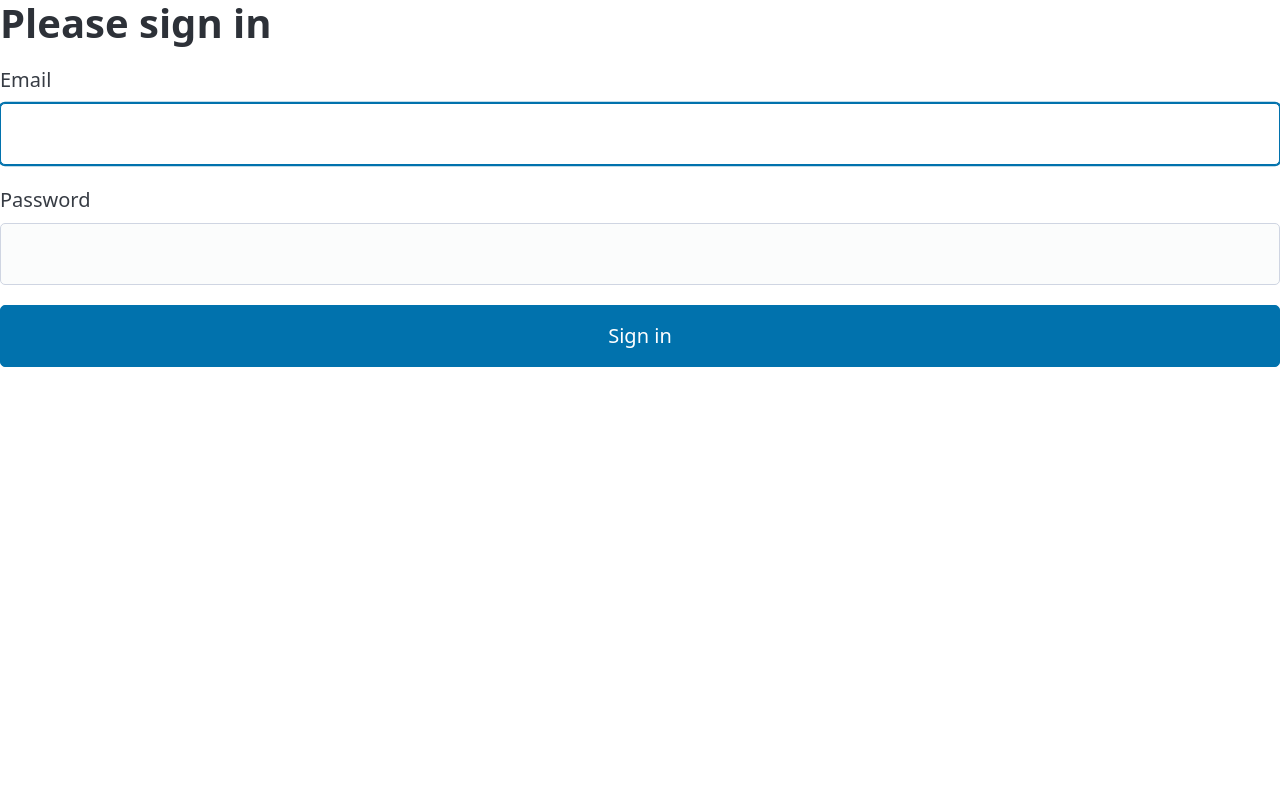
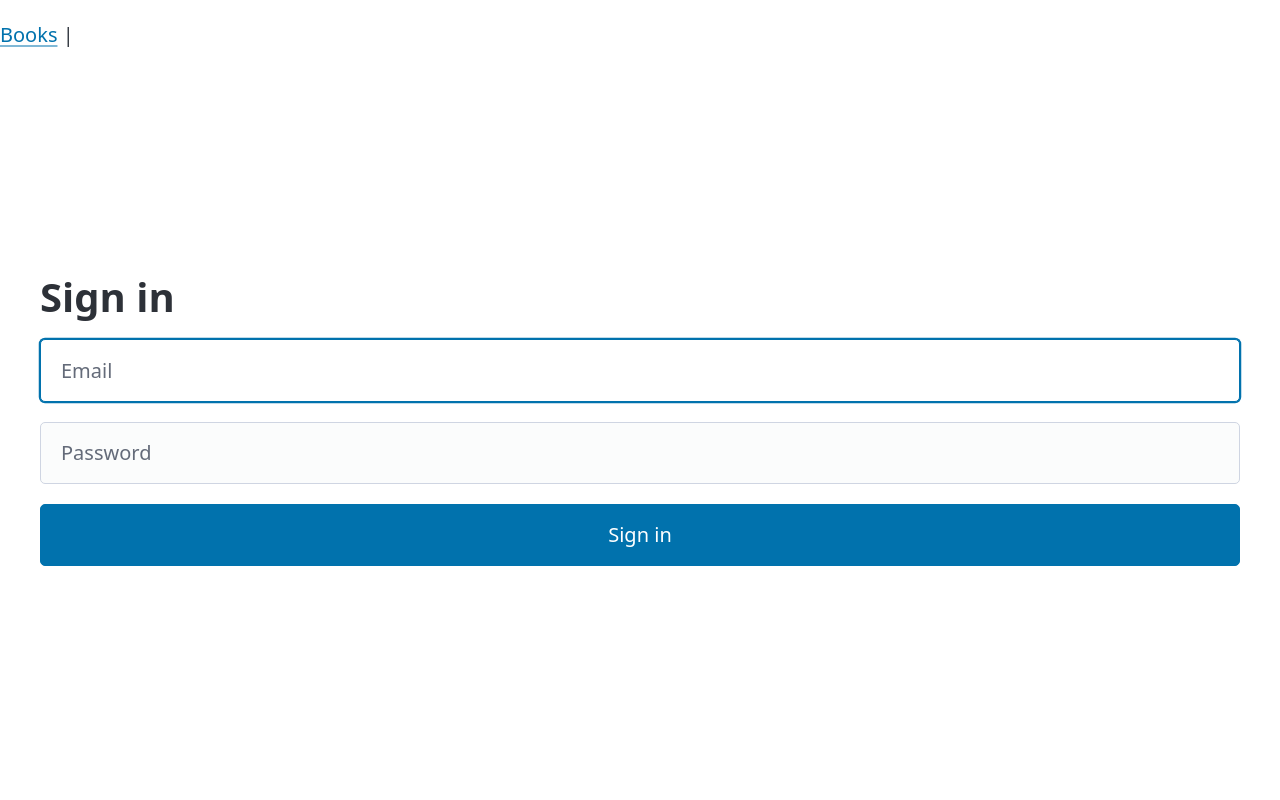
Before and after one commit to zexa/iwwt, a Symfony app: template templates/security/login.html.twig in a window 1280 px wide. Run offline with Twig, Linux system fonts and the light colour scheme; the template is opened without the code that fills it, so the values that code supplies are empty; some libraries are stand-ins or nearby versions.

Commit message:
Minor styles for login page

```diff
--- a/templates/base.html.twig
+++ b/templates/base.html.twig
@@ -12,6 +12,11 @@
         {% endblock %}
     </head>
     <body>
-        {% block body %}{% endblock %}
+        <header>
+            <a href="/books/">Books</a> |
+        </header>
+        <main class="container">
+            {% block body %}{% endblock %}
+        </main>
     </body>
 </html>
--- a/templates/security/login.html.twig
+++ b/templates/security/login.html.twig
@@ -1,4 +1,15 @@
 {% extends 'base.html.twig' %}
+
+{% block stylesheets %}
+<style>
+    main {
+        display: flex;
+        flex-direction: column;
+        justify-content: center;
+        min-height: 90vh;
+    }
+</style>
+{% endblock %}
 
 {% block title %}Log in!{% endblock %}
 
@@ -14,11 +25,9 @@
             </div>
         {% endif %}
 
-        <h1 class="h3 mb-3 font-weight-normal">Please sign in</h1>
-        <label for="username">Email</label>
-        <input type="email" value="{{ last_username }}" name="_username" id="username" class="form-control" autocomplete="email" required autofocus>
-        <label for="password">Password</label>
-        <input type="password" name="_password" id="password" class="form-control" autocomplete="current-password" required>
+        <h1 class="h3 mb-3 font-weight-normal">Sign in</h1>
+        <input type="email" placeholder="Email" value="{{ last_username }}" name="_username" id="username" class="form-control" autocomplete="email" required autofocus>
+        <input type="password" placeholder="Password" name="_password" id="password" class="form-control" autocomplete="current-password" required>
 
         <input type="hidden" name="_csrf_token"
                value="{{ csrf_token('authenticate') }}"
```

══════

- Work instructions:
Line by line, print the records exactly, leaving the pictures behind.

- Solution to this problem:
Before and after one commit to zexa/iwwt, a Symfony app: template templates/security/login.html.twig in a window 1280 px wide. Run offline with Twig, Linux system fonts and the light colour scheme; the template is opened without the code that fills it, so the values that code supplies are empty; some libraries are stand-ins or nearby versions.

Commit message:
Minor styles for login page

```diff
--- a/templates/base.html.twig
+++ b/templates/base.html.twig
@@ -12,6 +12,11 @@
         {% endblock %}
     </head>
     <body>
-        {% block body %}{% endblock %}
+        <header>
+            <a href="/books/">Books</a> |
+        </header>
+        <main class="container">
+            {% block body %}{% endblock %}
+        </main>
     </body>
 </html>
--- a/templates/security/login.html.twig
+++ b/templates/security/login.html.twig
@@ -1,4 +1,15 @@
 {% extends 'base.html.twig' %}
+
+{% block stylesheets %}
+<style>
+    main {
+        display: flex;
+        flex-direction: column;
+        justify-content: center;
+        min-height: 90vh;
+    }
+</style>
+{% endblock %}
 
 {% block title %}Log in!{% endblock %}
 
@@ -14,11 +25,9 @@
             </div>
         {% endif %}
 
-        <h1 class="h3 mb-3 font-weight-normal">Please sign in</h1>
-        <label for="username">Email</label>
-        <input type="email" value="{{ last_username }}" name="_username" id="username" class="form-control" autocomplete="email" required autofocus>
-        <label for="password">Password</label>
-        <input type="password" name="_password" id="password" class="form-control" autocomplete="current-password" required>
+        <h1 class="h3 mb-3 font-weight-normal">Sign in</h1>
+        <input type="email" placeholder="Email" value="{{ last_username }}" name="_username" id="username" class="form-control" autocomplete="email" required autofocus>
+        <input type="password" placeholder="Password" name="_password" id="password" class="form-control" autocomplete="current-password" required>
 
         <input type="hidden" name="_csrf_token"
                value="{{ csrf_token('authenticate') }}"
```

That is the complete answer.